While a lesser cast could have gotten lost in the craziness of this story, They Cloned Tyrone benefits from three solid lead actors. Teyonah Parris, the breakout star of the MCU series WandaVision and the upcoming The Marvels, as well as Nia DaCosta’s Candyman, brings charisma to the whipsmart ho Yo-Yo who sees the truth of what is going on in The Glen. Jamie Foxx plays Slick Charles as the most likable pimp I have seen on screen in quite some time, adept at delivering the perfect commentary on whatever bizarre situation is happening at the time. John Boyega steals the show here, adding. They Cloned Tyrone to his string of solid performances in Breaking, Small Axe, and The Woman King. Further distancing himself from being typecast, Boyega does more here with his role(s) than the trailers lead on by balancing an emotional performance with a stoic presence throughout the film.
As much as I really liked They Cloned Tyrone, the film still suffers from the common issue many Netflix originals fall prey to. Running at just about two hours, there are moments through the movie that could have been edited. So much happens in the film’s first half that is not quite related to the overall plot that it could have benefited from trimming a few minutes here and there. These are minor quibbles as Juel Taylor and Tony Rettenmaier have balanced a lot of genre influences and homages throughout. They Cloned Tyrone beyond just exploitation, horror, and science fiction. Taylor has a very skillful approach as a director and uses darkness in many scenes to great effect. The production values throughout are fantastic, with every sign and screen boasting a custom message. So many easter eggs are present that you will have a blast going back through every frame for clues, riddles, and inside jokes.
When the end credits appeared, I wondered what the title They Cloned Tyrone meant. Stay tuned, as there is still more, even when you think the movie is done. I cannot say what that final scene could mean, but if this movie earns the buzz it deserves, there could be more to this story than this two-hour film. They Cloned Tyrone is a weird blend of genres that works out to become a truly original movie unlike anything else out there. Thanks to Boyega, Foxx, Parris, and writer/director Juel Taylor, They Cloned Tyrone may be the most inventive Netflix movie to date. With one of the best soundtracks of the year, which includes a title track performed by Erykah Badu, They Cloned Tyrone is a weird, funny, surreal ride that will have you thinking as much as laughing.

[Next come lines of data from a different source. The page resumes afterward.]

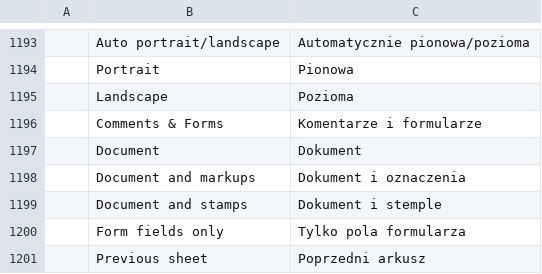
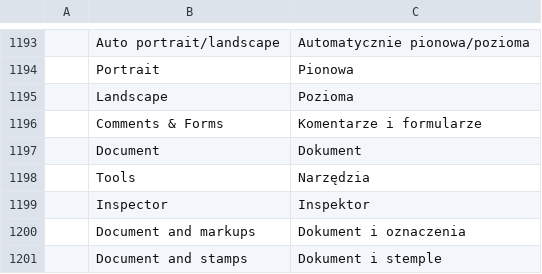
Before and after one commit to kristianrama/cleonpdf, a TSV file: crates/ui-egui/src/i18n/pl.tsv, drawn as a sheet; only a part is shown, gaps mark what is left out; the shorter side is filled out with more unchanged rows; the diff names each change by its address in the sheet, - before the commit and + after, or states it on an @@ line.

```diff
--- a/crates/ui-egui/src/i18n/pl.tsv
+++ b/crates/ui-egui/src/i18n/pl.tsv
+row 1198:  | Tools | Narzędzia
+row 1199:  | Inspector | Inspektor
```
Also changed, not shown: crates/ui-egui/src/i18n/ar.tsv, crates/ui-egui/src/i18n/it.tsv, 15 other files.
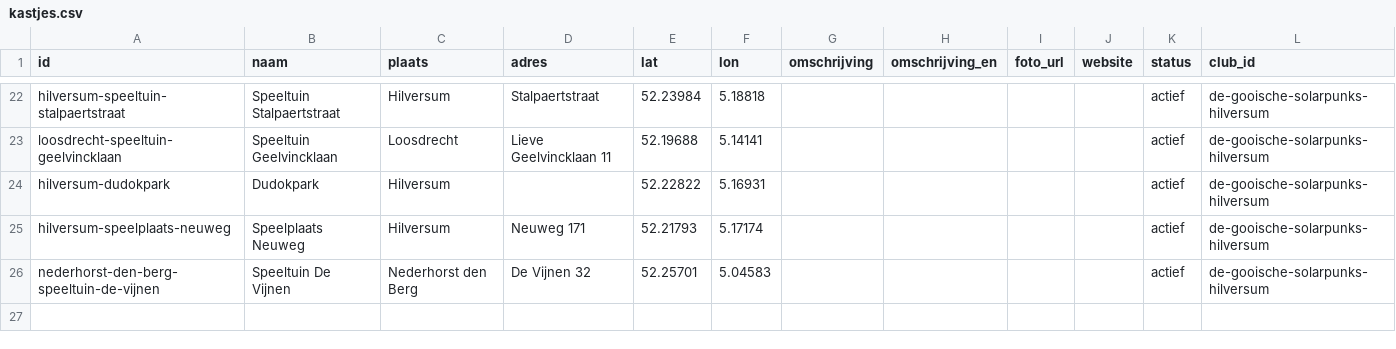
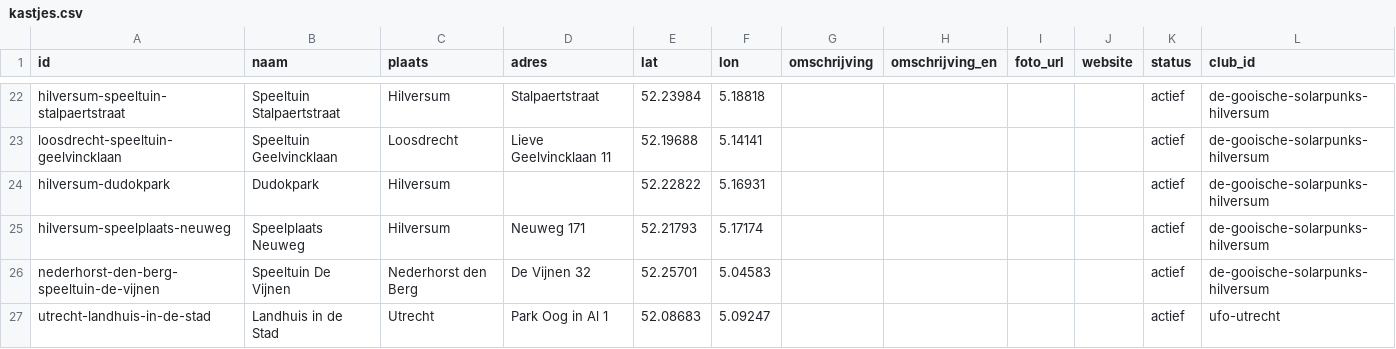
Before and after one commit to lkleuver/leenfrisbee, a CSV file: data/kastjes.csv, drawn as a sheet; only a part is shown, gaps mark what is left out; the diff names each change by its address in the sheet, - before the commit and + after, or states it on an @@ line.

Commit message:
feat: add Landhuis in de Stad cabinet (Park Oog in Al, Utrecht)

```diff
--- a/data/kastjes.csv
+++ b/data/kastjes.csv
+row 27: utrecht-landhuis-in-de-stad | Landhuis in de Stad | Utrecht | Park Oog in Al 1 | 52.08683 | 5.09247 |  |  |  |  | actief | ufo-utrecht
```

Originally published at https://www.joblo.com/they-cloned-tyrone-review/